With tomosynthesis, an x-ray tube rotates all the way around the breast and uses one compression to capture 15 high resolution images, both 2D and 3D, in about three seconds. These exposures are quickly transferred to a work station for review.
Lisa said you can think of the process as flipping through pages of a book, or like pulling a piece of bread out of a loaf and then replacing the piece of bread.
Tomosynthesis can be done during screenings if the patient chooses. It can also be used at a diagnostic level, but isn’t necessary if the patient has already had a 3D mammogram during a screening. The results of 3D mammograms are so accurate that patients can go straight to biopsy if one is needed, without needing to follow up for diagnostic testing first.
The procedure is FDA approved and gaining in popularity due to many benefits, including:
- Greater accuracy compared to 2D mammograms, allowing for earlier detection
- Less stress on the patient
- Fewer callbacks, resulting in more peace of mind for patients

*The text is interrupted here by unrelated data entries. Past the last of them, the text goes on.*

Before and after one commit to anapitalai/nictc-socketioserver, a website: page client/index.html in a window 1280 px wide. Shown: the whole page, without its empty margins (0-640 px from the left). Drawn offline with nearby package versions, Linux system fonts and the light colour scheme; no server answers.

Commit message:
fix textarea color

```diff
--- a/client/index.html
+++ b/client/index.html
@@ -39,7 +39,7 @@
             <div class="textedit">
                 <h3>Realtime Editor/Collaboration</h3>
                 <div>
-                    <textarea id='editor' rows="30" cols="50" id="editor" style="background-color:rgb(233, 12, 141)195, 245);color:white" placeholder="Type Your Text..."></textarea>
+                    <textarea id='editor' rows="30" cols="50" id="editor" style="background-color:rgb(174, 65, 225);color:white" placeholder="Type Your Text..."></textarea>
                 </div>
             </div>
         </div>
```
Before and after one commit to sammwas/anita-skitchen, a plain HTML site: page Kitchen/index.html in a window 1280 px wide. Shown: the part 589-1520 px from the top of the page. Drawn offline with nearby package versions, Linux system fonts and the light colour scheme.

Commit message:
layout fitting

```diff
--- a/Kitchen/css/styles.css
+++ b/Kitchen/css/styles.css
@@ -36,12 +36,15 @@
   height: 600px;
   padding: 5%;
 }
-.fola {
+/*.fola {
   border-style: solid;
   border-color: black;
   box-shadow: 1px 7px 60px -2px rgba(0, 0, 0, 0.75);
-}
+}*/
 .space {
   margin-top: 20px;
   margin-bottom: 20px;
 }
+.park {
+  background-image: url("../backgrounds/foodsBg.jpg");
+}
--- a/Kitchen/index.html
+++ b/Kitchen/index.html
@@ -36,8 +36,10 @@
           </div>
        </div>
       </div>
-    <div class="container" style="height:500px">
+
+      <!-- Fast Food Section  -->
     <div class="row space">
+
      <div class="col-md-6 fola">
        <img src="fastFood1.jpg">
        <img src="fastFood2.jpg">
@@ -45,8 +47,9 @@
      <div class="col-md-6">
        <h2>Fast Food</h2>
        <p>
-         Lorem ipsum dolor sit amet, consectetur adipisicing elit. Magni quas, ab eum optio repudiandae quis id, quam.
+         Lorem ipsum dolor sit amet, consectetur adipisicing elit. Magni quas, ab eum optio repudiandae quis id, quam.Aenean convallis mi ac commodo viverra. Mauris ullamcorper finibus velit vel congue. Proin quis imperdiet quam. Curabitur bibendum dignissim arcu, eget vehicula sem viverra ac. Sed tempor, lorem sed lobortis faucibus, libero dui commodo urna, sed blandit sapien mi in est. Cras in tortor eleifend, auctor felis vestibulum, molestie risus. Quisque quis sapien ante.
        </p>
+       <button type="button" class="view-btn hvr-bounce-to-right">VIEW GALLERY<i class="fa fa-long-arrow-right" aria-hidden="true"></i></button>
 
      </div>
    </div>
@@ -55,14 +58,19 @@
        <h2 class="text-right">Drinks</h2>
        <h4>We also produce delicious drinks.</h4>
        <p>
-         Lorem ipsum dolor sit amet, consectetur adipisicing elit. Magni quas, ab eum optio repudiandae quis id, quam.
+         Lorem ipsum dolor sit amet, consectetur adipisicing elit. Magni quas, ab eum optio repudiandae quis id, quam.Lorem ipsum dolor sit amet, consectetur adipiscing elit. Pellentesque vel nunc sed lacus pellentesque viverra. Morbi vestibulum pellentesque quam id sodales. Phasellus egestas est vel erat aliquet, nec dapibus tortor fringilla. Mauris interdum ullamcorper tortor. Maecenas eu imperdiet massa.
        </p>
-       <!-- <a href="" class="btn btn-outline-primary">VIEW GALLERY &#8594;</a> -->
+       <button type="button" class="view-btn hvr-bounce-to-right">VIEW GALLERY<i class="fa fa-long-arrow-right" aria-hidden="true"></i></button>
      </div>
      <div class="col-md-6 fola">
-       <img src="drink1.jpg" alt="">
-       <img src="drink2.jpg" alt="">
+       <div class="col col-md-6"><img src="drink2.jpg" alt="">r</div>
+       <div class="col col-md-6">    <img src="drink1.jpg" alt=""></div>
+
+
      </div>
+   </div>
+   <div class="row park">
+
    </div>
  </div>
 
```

- Compression and exam time are comparable with 2D mammograms
- Low dose of radiation
- Covered by Medicare and many private insurers
- Proven in research and clinic use
In clinical trials, tomosynthesis reduced callbacks by 40 percent and increased the detection of invasive breast cancers by 41 percent, finding cancers approximately 15 months earlier than compared to traditional mammograms.
The out-of-pocket cost for insured patients is usually $150 – $175. It’s recommended that patients opting to use tomosynthesis during screenings stick with this method for consistency and continued accuracy.
Lisa said Hancock Regional Hospital began using tomosynthesis in October 2016 and have been happy with the results, despite the equipment cost and additional staff training that was needed in the onboarding process.
Many hospital systems in central Indiana now offer tomosynthesis. Talk to your healthcare provider if you are interested in learning more about the process and if 3D mammography is right for you.
Learn about the next Breast Health Collaborative, happening in February 2017.